Advanced Micro Devices is launching two new versions of its chips with six brains today. The AMD Opteron HE and SE server microprocessors have six cores, or processors, on a single chip. The introduction is the latest volley in the ongoing tennis match AMD is playing with Intel.
With these two new versions, AMD is spreading out its product line and executing better. It launched its first six-core chip on June 1, about six months ahead of schedule. Now it’s adding more flavors for customers who have slightly different needs. These ones offer 18 percent better performance per watt of power than the company’s previous models.
But the market remains extremely competitive. Analysts note that Intel’s Nehalem family of server processors has been extremely well received this year. AMD has to keep on the treadmill just to make sure that it doesn’t lose ground to the world’s biggest chip maker.
AMD’s Opteron SE version is a high-performance model that is aimed at delivering the best performance for scientists running high-performance computing experiments. But it consumes 105 watts of power, or enough to cook an egg on top of it. The HE version is a low-power chip that consumes 55 watts. The HE is more appropriate in densely packed servers where staying energy efficient is the priority.
The HE chips are more like what computer makers will use to build large cloud-computing data centers. Those data centers would likely serve various Web 2.0 companies that have to serve a lot of web pages to consumers, said Steve Demski, product manager at the server and workstation division of Sunnyvale, Calif.-based AMD. The interesting thing is that it’s more likely that all server makers will adopt the low-power version, while a handful are likely to adopt the high-performance version. If you look back some years, that’s the exact opposite of what you used to see.

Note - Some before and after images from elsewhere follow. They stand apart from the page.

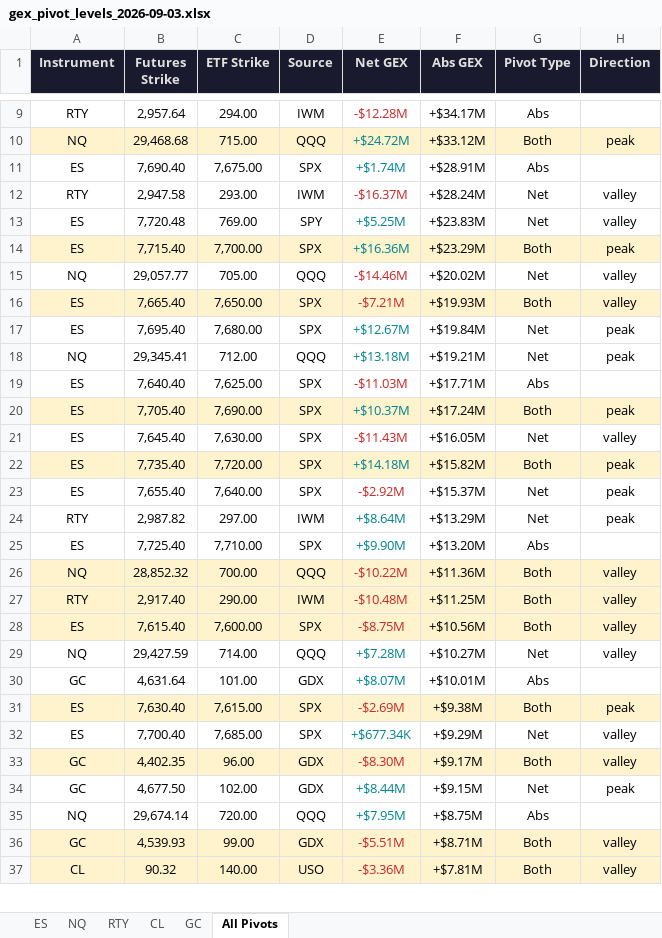
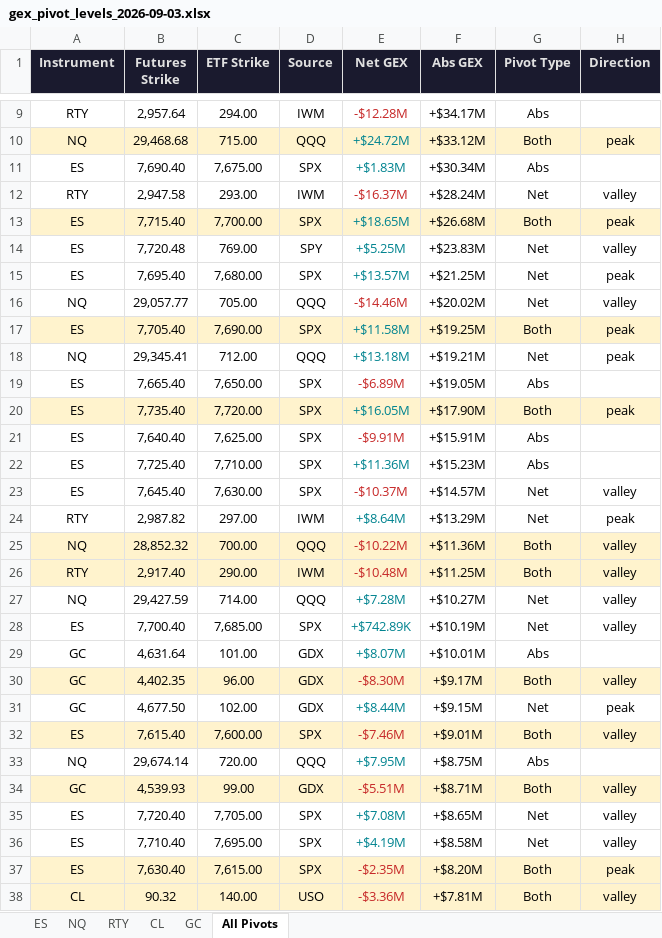
Before and after one commit to samidor/futures-levels, an Excel workbook: gex_pivot_levels_2026-09-03.xlsx, sheet All Pivots, drawn as a sheet; only a part is shown, gaps mark what is left out; values as stored, in another font and other column widths than the file's, no borders; removed rows and columns are numbered as before the commit, all else as after; the diff covers the shown part only; the diff names each change by its address in the sheet, - before the commit and + after, or states it on an @@ line.

```diff
--- a/gex_pivot_levels_2026-09-03.xlsx (sheet All Pivots)
+++ b/gex_pivot_levels_2026-09-03.xlsx (sheet All Pivots)
-E11 (Net GEX): +$1.74M
+E11 (Net GEX): +$1.83M
-F11 (Abs GEX): +$28.91M
+F11 (Abs GEX): +$30.34M
+row 13: ES | 7,715.40 | 7,700.00 | SPX | +$18.65M | +$26.68M | Both | peak
-row 14: ES | 7,715.40 | 7,700.00 | SPX | +$16.36M | +$23.29M | Both | peak
+row 15: ES | 7,695.40 | 7,680.00 | SPX | +$13.57M | +$21.25M | Net | peak
-row 16: ES | 7,665.40 | 7,650.00 | SPX | -$7.21M | +$19.93M | Both | valley
-row 17: ES | 7,695.40 | 7,680.00 | SPX | +$12.67M | +$19.84M | Net | peak
+row 17: ES | 7,705.40 | 7,690.00 | SPX | +$11.58M | +$19.25M | Both | peak
+row 19: ES | 7,665.40 | 7,650.00 | SPX | -$6.89M | +$19.05M | Abs
+row 20: ES | 7,735.40 | 7,720.00 | SPX | +$16.05M | +$17.90M | Both | peak
-E21 (Net GEX): -$11.03M
+E21 (Net GEX): -$9.91M
-F21 (Abs GEX): +$17.71M
+F21 (Abs GEX): +$15.91M
-row 20: ES | 7,705.40 | 7,690.00 | SPX | +$10.37M | +$17.24M | Both | peak
+row 22: ES | 7,725.40 | 7,710.00 | SPX | +$11.36M | +$15.23M | Abs
-E23 (Net GEX): -$11.43M
+E23 (Net GEX): -$10.37M
-F23 (Abs GEX): +$16.05M
+F23 (Abs GEX): +$14.57M
-row 22: ES | 7,735.40 | 7,720.00 | SPX | +$14.18M | +$15.82M | Both | peak
-row 23: ES | 7,655.40 | 7,640.00 | SPX | -$2.92M | +$15.37M | Net | peak
-row 25: ES | 7,725.40 | 7,710.00 | SPX | +$9.90M | +$13.20M | Abs
-row 28: ES | 7,615.40 | 7,600.00 | SPX | -$8.75M | +$10.56M | Both | valley
+row 28: ES | 7,700.40 | 7,685.00 | SPX | +$742.89K | +$10.19M | Net | valley
-row 31: ES | 7,630.40 | 7,615.00 | SPX | -$2.69M | +$9.38M | Both | peak
-row 32: ES | 7,700.40 | 7,685.00 | SPX | +$677.34K | +$9.29M | Net | valley
+row 32: ES | 7,615.40 | 7,600.00 | SPX | -$7.46M | +$9.01M | Both | valley
+row 35: ES | 7,720.40 | 7,705.00 | SPX | +$7.08M | +$8.65M | Net | valley
+row 36: ES | 7,710.40 | 7,695.00 | SPX | +$4.19M | +$8.58M | Net | valley
+row 37: ES | 7,630.40 | 7,615.00 | SPX | -$2.35M | +$8.20M | Both | peak
```
Also changed, not shown: 2 added rows, 4 removed rows, 4 edited cells and cell formats elsewhere in this sheet, sheet ES, 28 other files.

The HE versions range in price from $455 to $1,019, while the SE versions cost $$1,514 to $2,649. Among the customers introducing new machines based on the chips today is Hewlett-Packard, the leader in the server market. If AMD keeps this up, it could have a pretty good year. AMD is expected to lose money in the second quarter, but it may do better in the second half of the year, according to FTN Equity Capital Markets analyst JoAnne Feeney. We’ll see how the competition is shaping up starting on Tuesday, when Intel reports its second quarter results.